And what of the past tense phraseology used in v. 29?  It seems that these Christians were sanctified (past tense), but had since become “unsanctified”?  Again, the context is that of unsaved people who’ve heard the gospel and rejected it and not Christians who’ve lost their salvation, as demonstrated.  Jesus’ death and resurrection provided salvation for everyone who was willing to accept it (Rom. 5:8).  Thus in context, these unsaved people “were sanctified” in that salvation had already been provided for them.  Furthermore, salvation is the first step in the sanctification process, and so the terms are somewhat interchangeable.  And not to be overlooked, the last part of the verse notes that they had done “despite unto the Spirit of grace”.  Grace is extended to both the unsaved for salvation and God’s people in working out, not working for, their salvation (Php. 2:12-13).  But in the context of this passage, it’s referring to grace unto salvation and so this is again speaking of the unsaved.  Selah.      

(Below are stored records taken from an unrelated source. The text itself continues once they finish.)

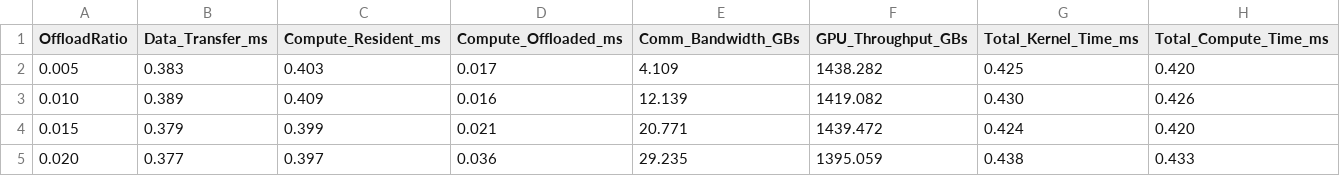
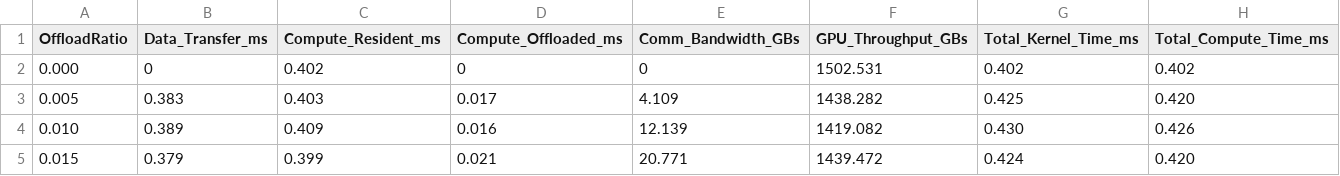
Before and after one commit to aojsd/GPU_Offloading, a CSV file: data/GH200/gh200_FFN_12288_S8.csv, drawn as a sheet; only a part is shown; the shorter side is filled out with more unchanged rows; the diff names each change by its address in the sheet, - before the commit and + after, or states it on an @@ line.

```diff
--- a/data/GH200/gh200_FFN_12288_S8.csv
+++ b/data/GH200/gh200_FFN_12288_S8.csv
+row 2: 0.000 | 0 | 0.402 | 0 | 0 | 1502.531 | 0.402 | 0.402
```
Also changed, not shown: data/GH200/MLP/gh200_MLP12288_S8.csv, data/GH200/gh200_N1M_H12288_S4.csv, 5 other files.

Concluding, God is the Creator of everything and so there’s nothing that we could give him as payment for our sin debt – except our hearts.  (He actually owns that, too.)  But because he loves us, he gives us the ability to choose whether we want to serve him or turn our backs on him, forever.  After all, we didn’t ask to be born, and so it only seems fitting that we be given a choice, and we have.  But though we may be willing to give him our hearts, there’s still a sin debt present.  We’ve broken God’s law and so a penalty (i.e. sin debt) must be paid.  But what could we possibly offer?

Payment for sin can only come from God because there’s nothing in this world that man can give that wasn’t already created by God.[9]  Jesus paid our sin debt by allowing himself to be offered up in our place as our innocent substitute.  Were it not for Jesus, we’d have to die for our own sin.  The work of salvation is a spiritual matter and not an earthly one, even though the decision to accept or reject Christ is made on this earth.  Both Adam and Abram learned this.  But for some reason, in his carnality, man often believes that he has something to contribute to his salvation other than just a decision (Jn. 6:29).  This is the sin of teaching that a Christian can lose their salvation; it’s teaching that man can add or subtract to what Jesus alone has done.  It’s robbing him the glory and honor due his name for the salvation that he provided on his own apart from man’s intervention.  Selah.   

[1] Gen. 4:1-16; 1 Jn. 3:12; Jude 10-11
[2] Num. 22-24, 31; Jude 10-11
[3] Dt. 13:1-5; 18:18-22
[4] Ex. 7:8-12; 2 Tim. 3:8
[5] Signs and wonders are to follow he believer: Acts 2:22, 43; Rom. 15:18-19; Heb. 2:3-4 etc.
[6] Heb. 9:12, 25-26; 10:10, 12, 14, 18 etc.
[7] There are biblical examples of this.  King Saul was a saved man who later fell on his sword.  Samson pulled the pillars down on his head.  Many assume this was God answering his prayer but he wasn’t.  God doesn’t need Samson to kill Philistines.  What Scripture reveals was that his strength had returned but he didn’t know it.  So when he pulled down the pillars, he was taking a gift of God and misusing it.  But as odd as it may seem, he’s listed as one of the “heroes” of faith.
[8] The willful sin, blasphemy of the Holy Spirit, and the unpardonable sin are different terms all used to express the same thought.  There’s only one sin that Jesus didn’t pay for on the cross and that’s rejection of him as Saviour.  God’s people commit willful sins all the time, but in context, this is THE willful sin.
[9] Since this is true, this is also teaching that Jesus is God because he came from God to pay for our sin debt; Jn. 3:2; 8:42-43; 16:27-28.